Record excerpts
Start of Block

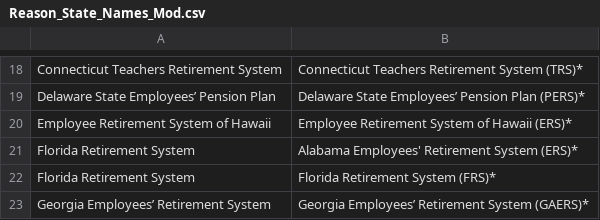
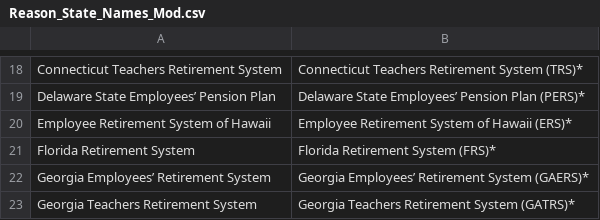
Before and after one commit to ANiraula/PensionModeling, a CSV file: Database/Reason_State_Names_Mod.csv, drawn as a sheet; only a part is shown, gaps mark what is left out; the shorter side is filled out with more unchanged rows; the diff names each change by its address in the sheet, - before the commit and + after, or states it on an @@ line.

Commit message:
Update Reason_State_Names_Mod.csv

```diff
--- a/Database/Reason_State_Names_Mod.csv
+++ b/Database/Reason_State_Names_Mod.csv
-row 21: Florida Retirement System | Alabama Employees' Retirement System (ERS)*
```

End of Block

Brief
Print the line containing "Update Reason_State_Names_Mod.csv", then every line after it through the last line of the records, each exactly as written; nothing else belongs in the answer.

Your solution
Update Reason_State_Names_Mod.csv

```diff
--- a/Database/Reason_State_Names_Mod.csv
+++ b/Database/Reason_State_Names_Mod.csv
-row 21: Florida Retirement System | Alabama Employees' Retirement System (ERS)*
```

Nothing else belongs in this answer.